"We can get side-tracked when we restrict ourselves to an exploration of skills and knowledge. We miss the importance of people and the nature of our work relationships. People can be our true compass to finding the right job for us. Think of people not as a means to an end but rather as the goal within itself to achieve that ideal job and career." Marvelous article with ideas on how to think about what you like and don't like about what you have done and helping you identify those with whom you should be networking to find the most satisfying organizations and opportunities. Other posts on this blog are excellent. Mathison is a highly experienced consultant in career change and author of Unlock the Hidden Job Market: 6 Steps to a Successful Job Search When Times Are Tough (available through numerous outlets). You can read a sample chapter on the website.
Step-by-step Guide: Networking Your Way Into a Dream Company, Hannah Morgan (youtern.com)
A good primer on how to network yourself into a great job. The writer gives several scenarios where the job seeker has either found a desired job posting or company. She gives specific examples of how to find and connect with the right contact using social and search tools like LinedIn, Facebook, Google, and more.
Networking Techniques for Introverts, Walter Feigenson (brand-yourself.com)
Walter offers some good options for those of us who often freeze in the sight of a large meeting group. For example, introduce yourself to someone who is standing alone. Pick a regular networking venue that meets on a regular basis, and go frequently! Have your personal branding statement ready to go to make your intro go more smoothly.
Articles from The Strategic Business Network
This is a good collection of articles on networking and other facets of the job search from a leading resource for business networking services, expertise and opportunities. In particular, look at these
Network Internally, Judy Austin (Strategic Business Network)
Think about it -- how well do you know the folks you work with every day?
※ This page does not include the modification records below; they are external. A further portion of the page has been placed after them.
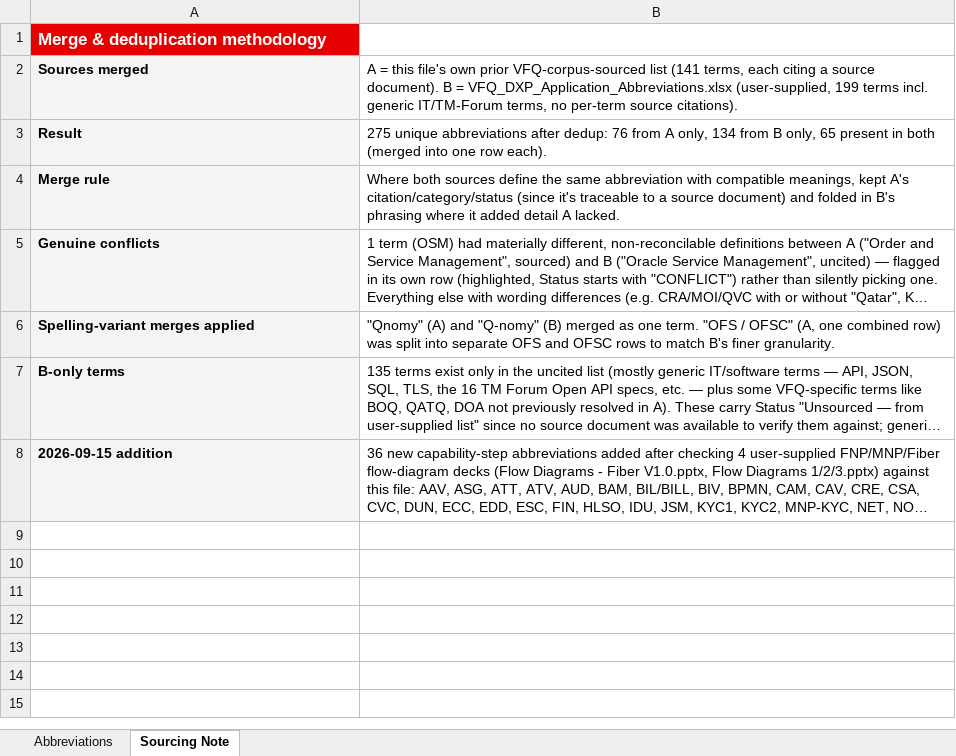
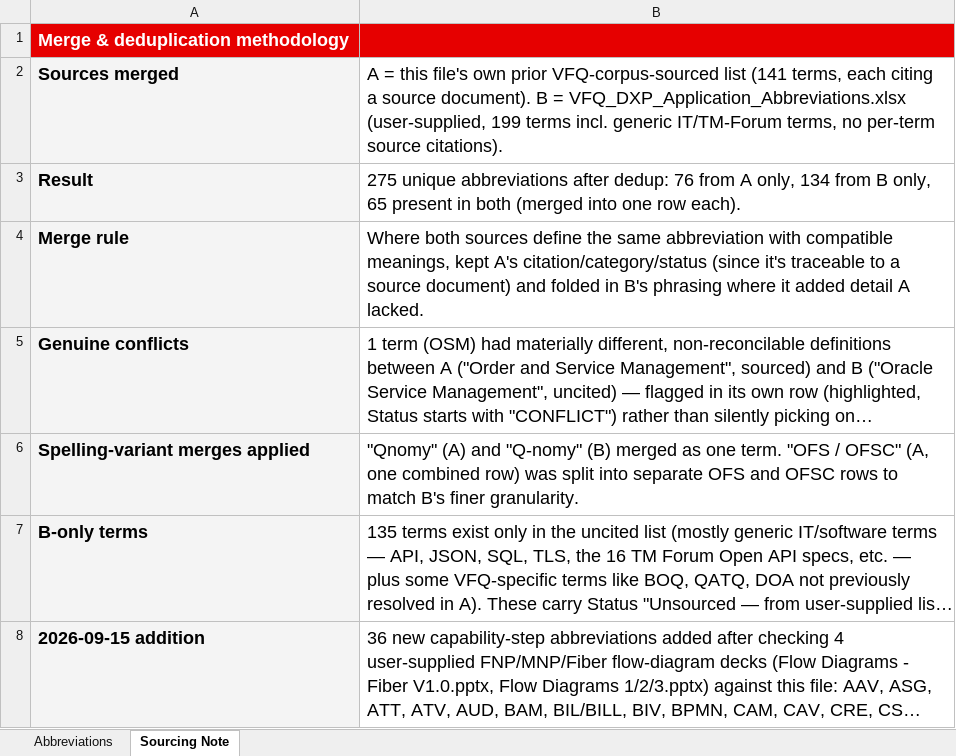
Before and after one commit to parithys/vfq-dxp, an Excel workbook: vfq-dxp-app/reference/VFQ_DXP_Abbreviations_Reference.xlsx, sheet Sourcing Note, drawn as a sheet; long unchanged cells end in …; values as stored, in another font and other column widths than the file's, no borders; the diff names each change by its address in the sheet, - before the commit and + after, or states it on an @@ line.

```diff
--- a/vfq-dxp-app/reference/VFQ_DXP_Abbreviations_Reference.xlsx (sheet Sourcing Note)
+++ b/vfq-dxp-app/reference/VFQ_DXP_Abbreviations_Reference.xlsx (sheet Sourcing Note)
@@ A1 text size: larger @@
-B1 fill: none
+B1 fill: #E60000
@@ A2:B8 text size: larger @@
```
Also changed, not shown: sheet Abbreviations, hidden cells, 9 other files.
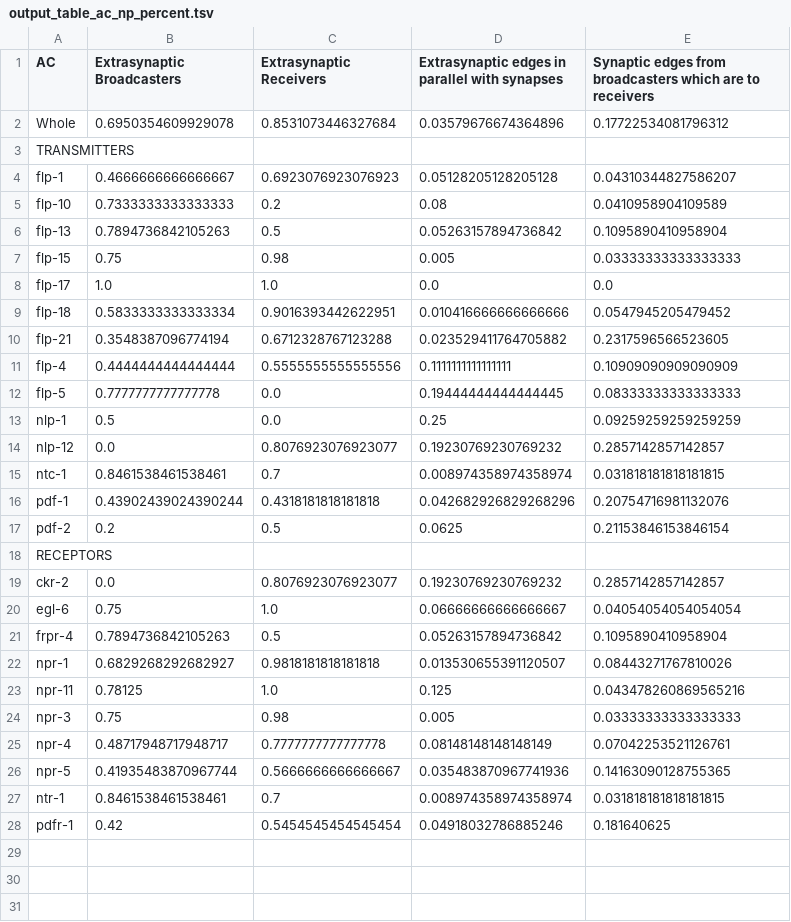
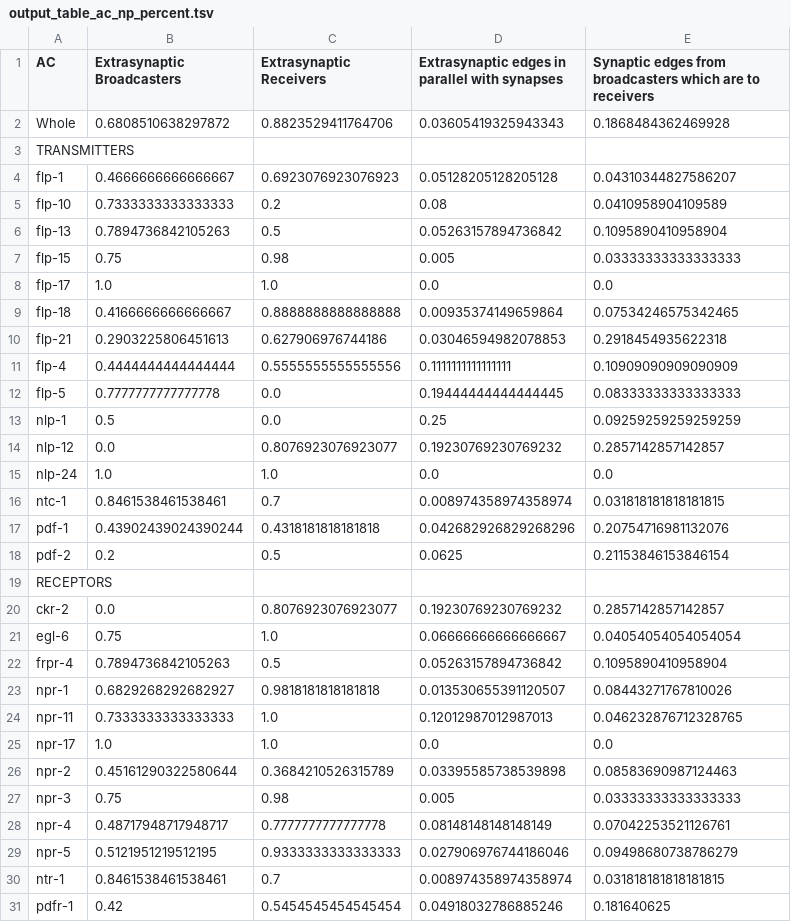
Before and after one commit to clbarnes/connectome_paper, a TSV file: output_table_ac_np_percent.tsv, drawn as a sheet.

```diff
--- a/output_table_ac_np_percent.tsv
+++ b/output_table_ac_np_percent.tsv
@@ -1,3 +1,3 @@
 AC	Extrasynaptic Broadcasters	Extrasynaptic Receivers	Extrasynaptic edges in parallel with synapses	Synaptic edges from broadcasters which are to receivers
-Whole	0.6950354609929078	0.8531073446327684	0.03579676674364896	0.17722534081796312
+Whole	0.6808510638297872	0.8823529411764706	0.03605419325943343	0.1868484362469928
 TRANSMITTERS
@@ -8,4 +8,4 @@ flp-15	0.75	0.98	0.005	0.03333333333333333
 flp-17	1.0	1.0	0.0	0.0
-flp-18	0.5833333333333334	0.9016393442622951	0.010416666666666666	0.0547945205479452
-flp-21	0.3548387096774194	0.6712328767123288	0.023529411764705882	0.2317596566523605
+flp-18	0.4166666666666667	0.8888888888888888	0.00935374149659864	0.07534246575342465
+flp-21	0.2903225806451613	0.627906976744186	0.03046594982078853	0.2918454935622318
 flp-4	0.4444444444444444	0.5555555555555556	0.1111111111111111	0.10909090909090909
@@ -14,2 +14,3 @@ nlp-1	0.5	0.0	0.25	0.09259259259259259
 nlp-12	0.0	0.8076923076923077	0.19230769230769232	0.2857142857142857
+nlp-24	1.0	1.0	0.0	0.0
 ntc-1	0.8461538461538461	0.7	0.008974358974358974	0.031818181818181815
@@ -22,6 +23,8 @@ frpr-4	0.7894736842105263	0.5	0.05263157894736842	0.1095890410958904
 npr-1	0.6829268292682927	0.9818181818181818	0.013530655391120507	0.08443271767810026
-npr-11	0.78125	1.0	0.125	0.043478260869565216
+npr-11	0.7333333333333333	1.0	0.12012987012987013	0.046232876712328765
+npr-17	1.0	1.0	0.0	0.0
+npr-2	0.45161290322580644	0.3684210526315789	0.03395585738539898	0.08583690987124463
 npr-3	0.75	0.98	0.005	0.03333333333333333
 npr-4	0.48717948717948717	0.7777777777777778	0.08148148148148149	0.07042253521126761
-npr-5	0.41935483870967744	0.5666666666666667	0.035483870967741936	0.14163090128755365
+npr-5	0.5121951219512195	0.9333333333333333	0.027906976744186046	0.09498680738786279
 ntr-1	0.8461538461538461	0.7	0.008974358974358974	0.031818181818181815
```
Also changed, not shown: output_table_ac_ma_percent.tsv, output_table_ac_np_raw.tsv, 2 other files.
They are a part of your network, an important part because they can help you each and every day of your work life, not just when you are looking to make a change.
The Art of Following Up (Strategic Business Network)
"For the rest of you who want to continually advance and forge relationships, I strongly suggest you fulfill the most critical part of networking - The Follow Up. (insert dramatic theme music.) Appropriately re-connecting with people shortly after you meet sends the message "I am serious about a relationship, proactive and willing to invest the time and effort."
What to Say When You Follow Up, Ilse Benun (Strategic Business Network)
A few ideas to help you build on the momentum of meeting someone in person, face to face, to reinforce the impact of your personal presence.
Networking and Your Job Search
My own advice on this topic, gleaned from everything good that I have read or heard.
Networking Smart: How to Build Relationships for Personal & Organizational Success by Wayne E. Baker (McGraw Hill 1994. Available in paperback iUniverse, 2000)
No, not an online source, a book. Dr, Baker is a professor in the Business School at the University of Michigan. This is one of the few resources that discusses networking outside of the job search process. The reality of networking is it is most effective if it happens long before you start searching for new opportunities! If you can't find this in a local bookstore or library, ask about Interlibrary Loan. You may also want to check out his more recent book, Achieving Success Through Social Capital: Tapping the Hidden Resources in Your Personal & Business Networks (John Wiley & Sons, 2000).
Manners That Sell by Lydia Ramsey
This site offers advice from this business etiquette instructor. You can read several short articles she has written on a variety of topics including how to manage messy foods, top email mistakes, and successful meeting-and-greeting.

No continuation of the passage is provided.